- **Brief**: Copy every line of the entries that includes the word "PLANNED".

*** Information shown ***

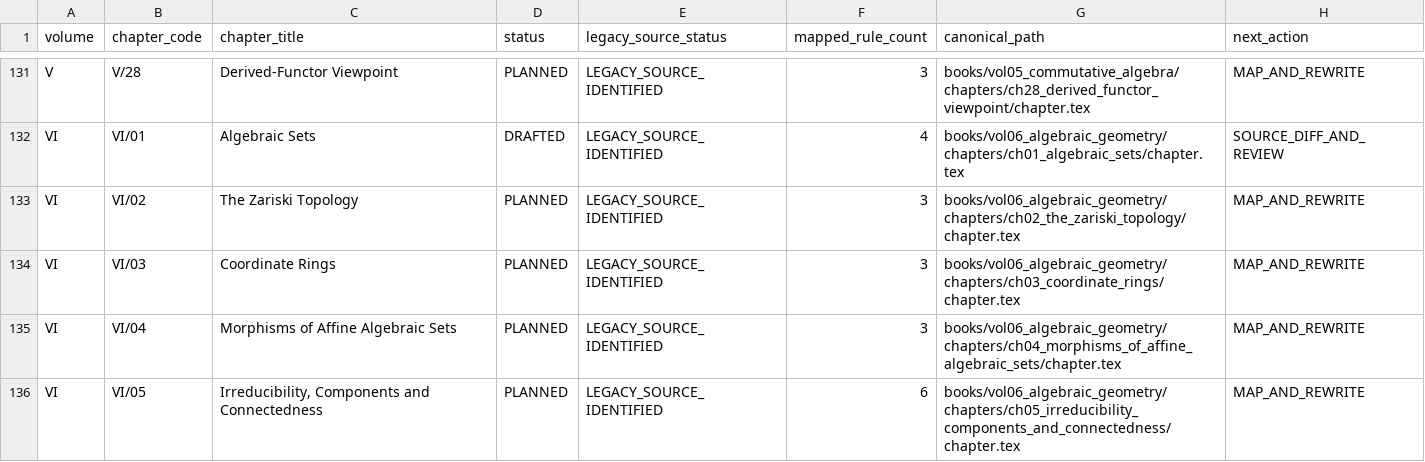
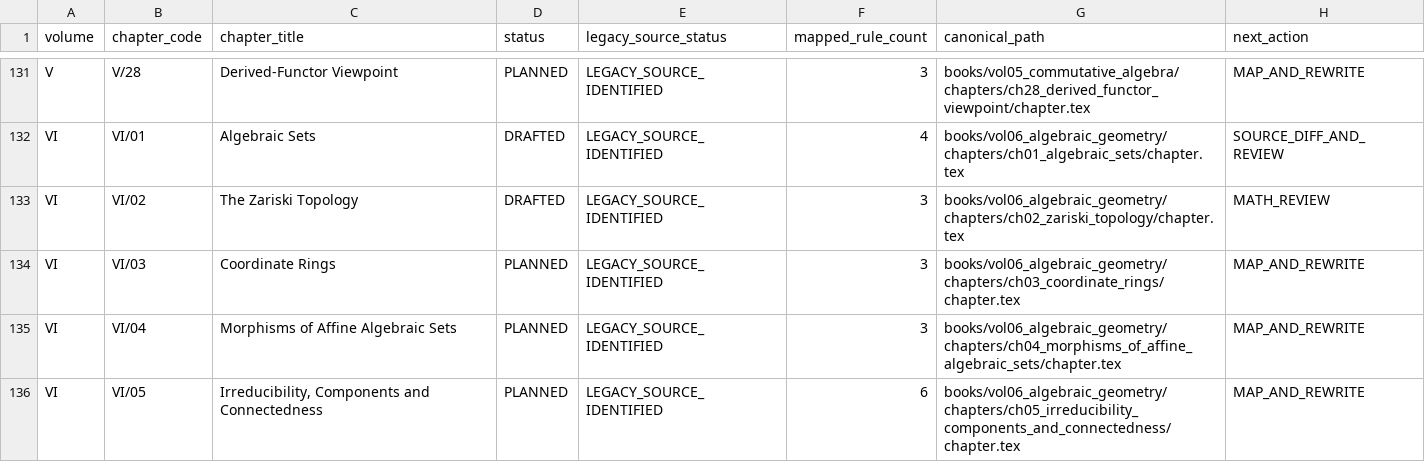
Before and after one commit to expert10000/math, a TSV file: editorial/CHAPTER_STATUS.tsv, drawn as a sheet; only a part is shown, gaps mark what is left out.

Commit message:
content: reconstruct VI/02 Zariski topology

```diff
--- a/editorial/CHAPTER_STATUS.tsv
+++ b/editorial/CHAPTER_STATUS.tsv
@@ -132,3 +132,3 @@ V	V/28	Derived-Functor Viewpoint	PLANNED	LEGACY_SOURCE_IDENTIFIED	3	books/vol05_
 VI	VI/01	Algebraic Sets	DRAFTED	LEGACY_SOURCE_IDENTIFIED	4	books/vol06_algebraic_geometry/chapters/ch01_algebraic_sets/chapter.tex	SOURCE_DIFF_AND_REVIEW
-VI	VI/02	The Zariski Topology	PLANNED	LEGACY_SOURCE_IDENTIFIED	3	books/vol06_algebraic_geometry/chapters/ch02_the_zariski_topology/chapter.tex	MAP_AND_REWRITE
+VI	VI/02	The Zariski Topology	DRAFTED	LEGACY_SOURCE_IDENTIFIED	3	books/vol06_algebraic_geometry/chapters/ch02_zariski_topology/chapter.tex	MATH_REVIEW
 VI	VI/03	Coordinate Rings	PLANNED	LEGACY_SOURCE_IDENTIFIED	3	books/vol06_algebraic_geometry/chapters/ch03_coordinate_rings/chapter.tex	MAP_AND_REWRITE
```
Also changed, not shown: 8 other files.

*** End of Information shown ***

- **Solution below**:
@@ -132,3 +132,3 @@ V	V/28	Derived-Functor Viewpoint	PLANNED	LEGACY_SOURCE_IDENTIFIED	3	books/vol05_
-VI	VI/02	The Zariski Topology	PLANNED	LEGACY_SOURCE_IDENTIFIED	3	books/vol06_algebraic_geometry/chapters/ch02_the_zariski_topology/chapter.tex	MAP_AND_REWRITE
 VI	VI/03	Coordinate Rings	PLANNED	LEGACY_SOURCE_IDENTIFIED	3	books/vol06_algebraic_geometry/chapters/ch03_coordinate_rings/chapter.tex	MAP_AND_REWRITE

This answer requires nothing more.